The $4.3 million expansion and remodel of Whidbey General Hospital is coming in three months ahead of schedule, and should be wrapped up by the beginning of next year.
Not bad for government work.
The two-year construction project, funded by a hospital district bond approved by voters in September of 2000, revamps about 20 percent of the hospital's existing facilities while adding 6,000 square feet to an original structure of about 100,000 square feet.
The project is primarily focused on improving outpatient services. This includes an expansion of areas such as admitting, registration, physical therapy, cardiac rehab and oncology. There will be a new trauma room, a decontamination room, a "secure" room and a room for chemically-sensitive patients. The new design will address some privacy concerns as well, hospital Public Relations Director Trish Rose said this week.
"The remodel will allow for more private admitting procedures," Rose said Thursday.
Another aspect of the remodel, Rose said, is the creation of a "quiet room," a place for patients and visitors to gather their thoughts or meditate which is being funded by proceeds raised by the Whidbey Island Hospital Foundation.
Dave Riley, who has served as the hospital's director of plant facilities management for over a decade, said part of the challenge in remodeling a hospital lies in keeping everything up and running for patients.
"It's always a challenge to stay in business," Riley said on Friday. "It's not just bricks and mortar. We really put some thought into this."
Construction is being done in phases, with various departments being relocated or condensed in order to accommodate the 25-person work crew without hampering hospital operations. Ed Field was the person hired by the Whidbey General to coordinate construction activities with Dawson Construction, Inc. He said the work is happening as it was planned.
"The biggest thing is to accommodate short term pain for long term gain," Field said. "All the departments are working together to crunch down their space for a few days during construction. It's been going extremely well."
Riley is quick to credit everyone involved in the project for its smooth running.
"We've got a great crew and a quality staff here," he said.
Right now, crews are getting ready to work on the hospital's admitting area, which Field said will be the trickiest part of the project.
"This is the tightest we'll be as far as space is concerned," he said.
Riley said that the entire project is a boon both for the hospital staff and the community it serves. Details such as improved "traffic patterns" inside the hospital will cure confusion about where to go, and an expanded admitting area will provide more privacy.
"It's a tremendous improvement," Riley said. "It'll make people feel a lot more comfortable."

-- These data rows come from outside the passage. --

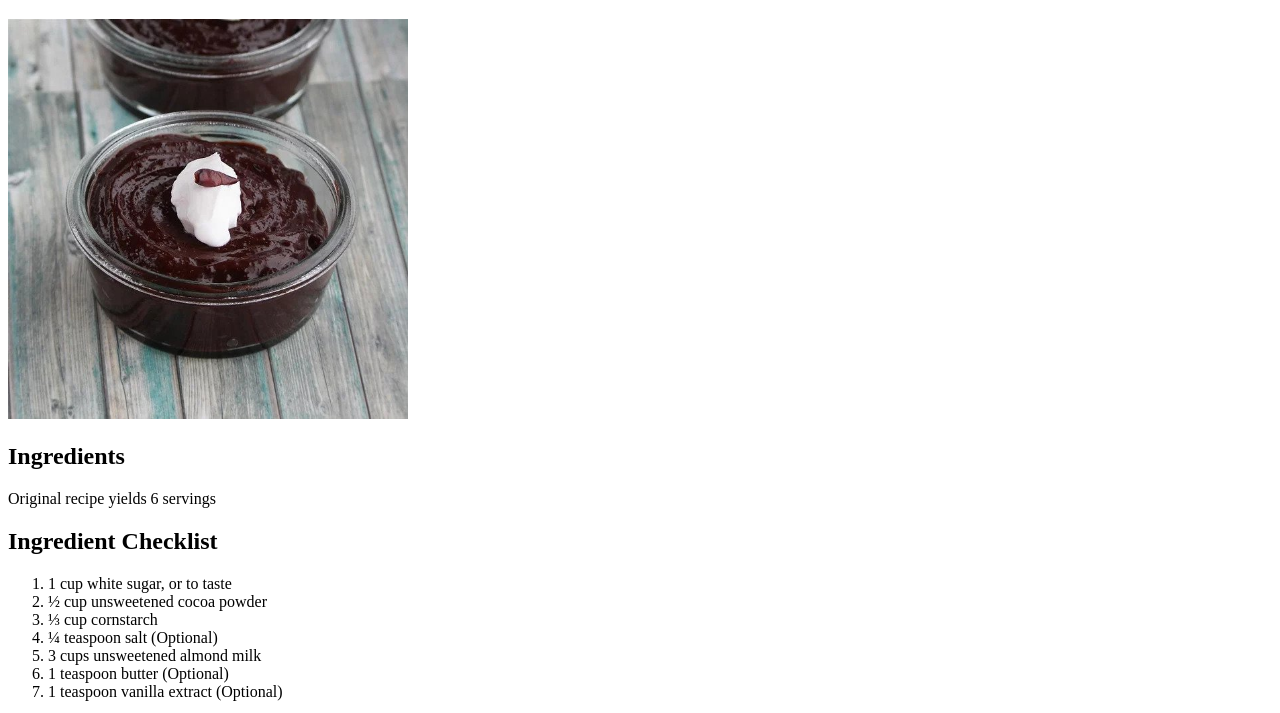
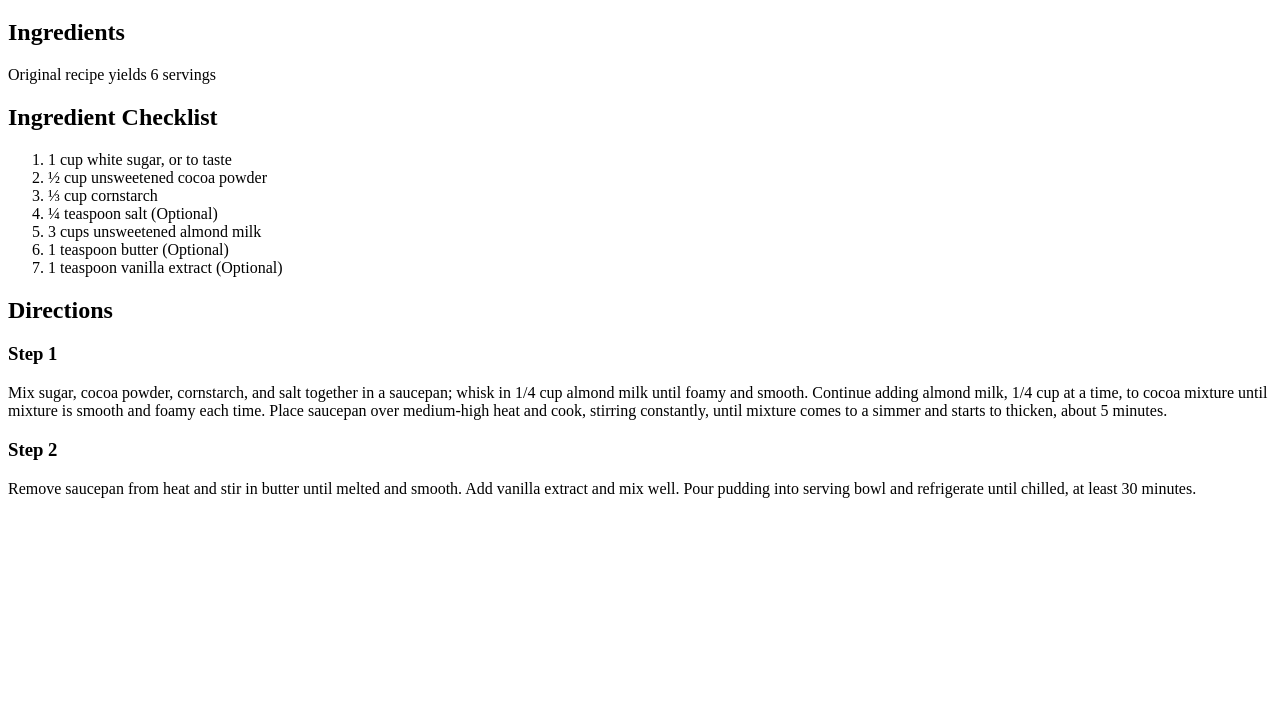
Before and after one commit to khalil-git/odin-recipes, a plain HTML site: page almond.html in a window 1280 px wide. Shown: the part 87-800 px from the top of the page. Drawn offline with Linux system fonts and the light colour scheme.

Commit message:
Fix ing image

```diff
--- a/almond.html
+++ b/almond.html
@@ -10,7 +10,7 @@
 
 
 <h1>Almond Milk Chocolate Pudding  </h1>
-<img src="img/milkChoc.jpg" height="400px">
+
 <h2> Ingredients </h2>
 <p>Original recipe yields 6 servings</p>
 
```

On a larger scale, such an up-to-date remodel will help attract health care professionals to Island County, Riley said.
Rose also points out that expanding the hospital now is a good way of dealing with future growth issues.
"It'll really improve our ability to provide quality services," she said.